Had "Salt" been released a month or so earlier, we might have laughed at this espionage-thriller's central notion: that Russian spies have been living among us, undetected, for years and possibly decades.
But in late June, the FBI arrested just such a ring that had been in existence since perhaps the 1990s. Not only that, these spies secretly called each other "comrade" and crowed over their villainy while hoisting bottles of vodka. Just kidding! That's what happens in "Salt." And that's one reason why this film, despite its excellent timing, still feels like a creaky relic from the Reagan-Gorbachev 1980s.
Angelina Jolie plays Evelyn Salt, a CIA agent who begins interrogating a Russian defector named Orlov (Daniel Olbrychski) but soon finds herself accused of double dealing. When she bolts from her office, Agent Peabody (Chiwetel Ejiofor) becomes convinced of her guilt; her boss, Ted Winter (Liev Schreiber), tries to defend her.
Though Jolie's role originally was written for a male (it nearly went to Tom Cruise), screenwriter Kurt Wimmer admirably makes few concessions to gender. Jolie dishes it out (her rampage through a boatful of thugs was filmed at the former Grumman plant in Bethpage) and also takes it like a man. When Salt gets water-tortured in her skivvies, director Phillip Noyce plays the scene for intensity, not titillation.

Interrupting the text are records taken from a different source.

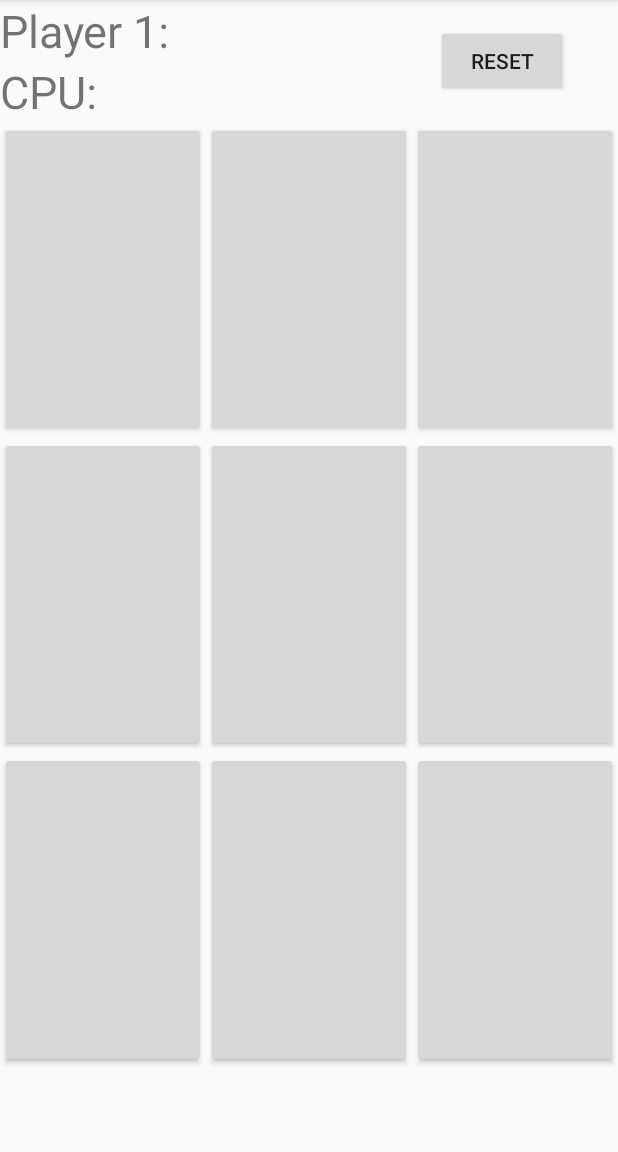
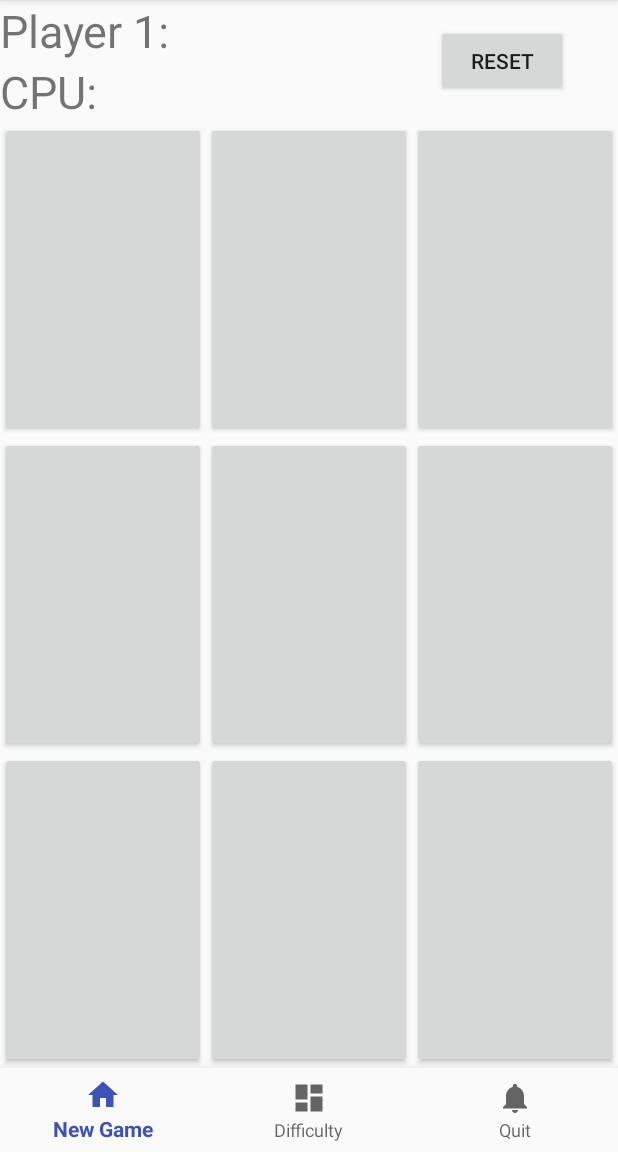
Before and after one commit to VictorLouis/MobileAppsDevClass, an Android app: the screen it shows after launch (MainActivity), on a phone screen of 412 x 824 dp, the part 84-1236 px from its top. Run offline under Robolectric (Android 15) with nearby library versions, the phone set to English and light mode, and no system bars.

Commit message:
Corrección Menú

```diff
--- a/Tr3sEnLinea/app/src/main/res/layout/activity_main.xml
+++ b/Tr3sEnLinea/app/src/main/res/layout/activity_main.xml
@@ -126,14 +126,11 @@
 
     <android.support.design.widget.BottomNavigationView
         android:id="@+id/navigation"
-        android:layout_width="0dp"
+        android:layout_width="match_parent"
         android:layout_height="wrap_content"
         android:layout_marginEnd="0dp"
         android:layout_marginStart="0dp"
         android:background="?android:attr/windowBackground"
-        app:layout_constraintBottom_toBottomOf="parent"
-        app:layout_constraintLeft_toLeftOf="parent"
-        app:layout_constraintRight_toRightOf="parent"
         app:menu="@menu/navigation" />
 
 </LinearLayout>
```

As "Salt" veers from the outlandish (brainwashed Russian children) to the mundane (nuclear launch codes), it ends up feeling mostly trite and crudely mechanical. The real-life Russian spies, the ones who seemed less concerned with assassination plots than with tending the hydrangeas and comparing middle schools, would make a much more compelling story.